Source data
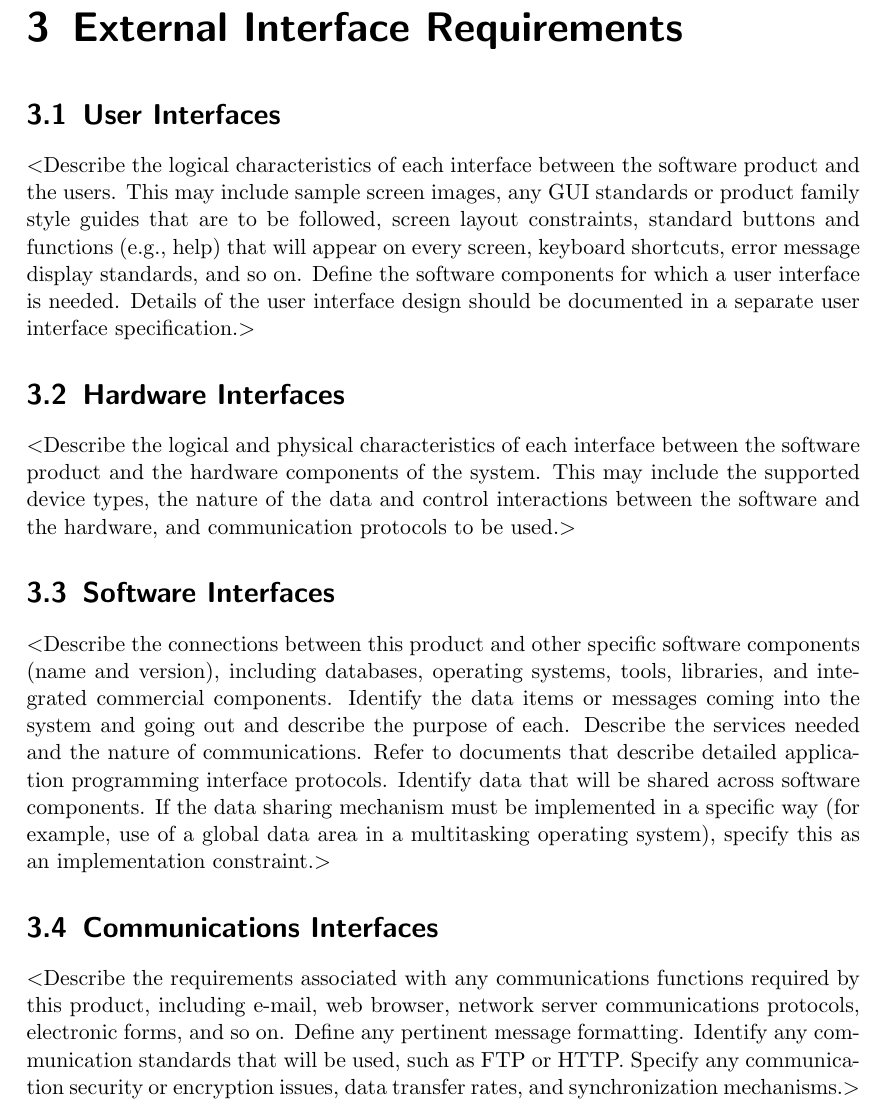
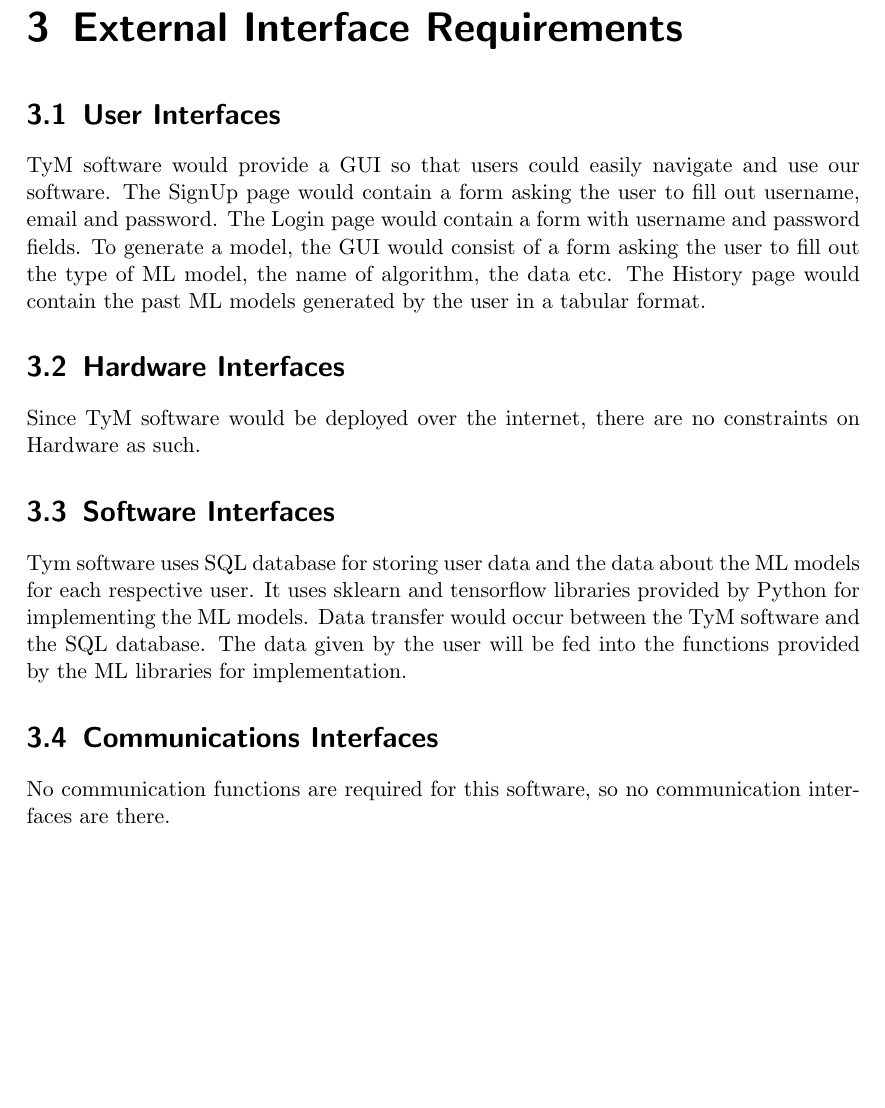
Before and after one commit to maulikchevli/TyM, a LaTeX document (srs/srs.tex): part of page 9 of 13, cut so that both start at the same text, the shorter picture padded with empty space. Compiled offline with pdfLaTeX.

Commit message:
Added Chapter 3

```diff
--- a/srs/srs.tex
+++ b/srs/srs.tex
@@ -137,41 +137,16 @@ Tym software would be dependent on Machine Learning libraries sklearn and tensor
 \chapter{External Interface Requirements}
 
 \section{User Interfaces}
-$<$Describe the logical characteristics of each interface between the software
-product and the users. This may include sample screen images, any GUI standards
-or product family style guides that are to be followed, screen layout
-constraints, standard buttons and functions (e.g., help) that will appear on
-every screen, keyboard shortcuts, error message display standards, and so on.
-Define the software components for which a user interface is needed. Details of
-the user interface design should be documented in a separate user interface
-specification.$>$
+TyM software would provide a GUI so that users could easily navigate and use our software. The SignUp page would contain a form asking the user to fill out username, email and password. The Login page would contain a form with username and password fields. To generate a model, the GUI would consist of a form asking the user to fill out the type of ML model, the name of algorithm, the data etc. The History page would contain the past ML models generated by the user in a tabular format.
 
 \section{Hardware Interfaces}
-$<$Describe the logical and physical characteristics of each interface between
-the software product and the hardware components of the system. This may include
-the supported device types, the nature of the data and control interactions
-between the software and the hardware, and communication protocols to be
-used.$>$
+Since TyM software would be deployed over the internet, there are no constraints on Hardware as such.
 
 \section{Software Interfaces}
-$<$Describe the connections between this product and other specific software
-components (name and version), including databases, operating systems, tools,
-libraries, and integrated commercial components. Identify the data items or
-messages coming into the system and going out and describe the purpose of each.
-Describe the services needed and the nature of communications. Refer to
-documents that describe detailed application programming interface protocols.
-Identify data that will be shared across software components. If the data
-sharing mechanism must be implemented in a specific way (for example, use of a
-global data area in a multitasking operating system), specify this as an
-implementation constraint.$>$
+Tym software uses SQL database for storing user data and the data about the ML models for each respective user. It uses sklearn and tensorflow libraries provided by Python for implementing the ML models. Data transfer would occur between the TyM software and the SQL database. The data given by the user will be fed into the functions provided by the ML libraries for implementation.
 
 \section{Communications Interfaces}
-$<$Describe the requirements associated with any communications functions
-required by this product, including e-mail, web browser, network server
-communications protocols, electronic forms, and so on. Define any pertinent
-message formatting. Identify any communication standards that will be used, such
-as FTP or HTTP. Specify any communication security or encryption issues, data
-transfer rates, and synchronization mechanisms.$>$
+No communication functions are required for this software, so no communication interfaces are there.
 
 
 \chapter{System Features}
```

- Task instructions: Each line in the records above that contains the word "product" must be copied.

- Expected answer:
-product and the users. This may include sample screen images, any GUI standards
-or product family style guides that are to be followed, screen layout
-the software product and the hardware components of the system. This may include
-$<$Describe the connections between this product and other specific software
-required by this product, including e-mail, web browser, network server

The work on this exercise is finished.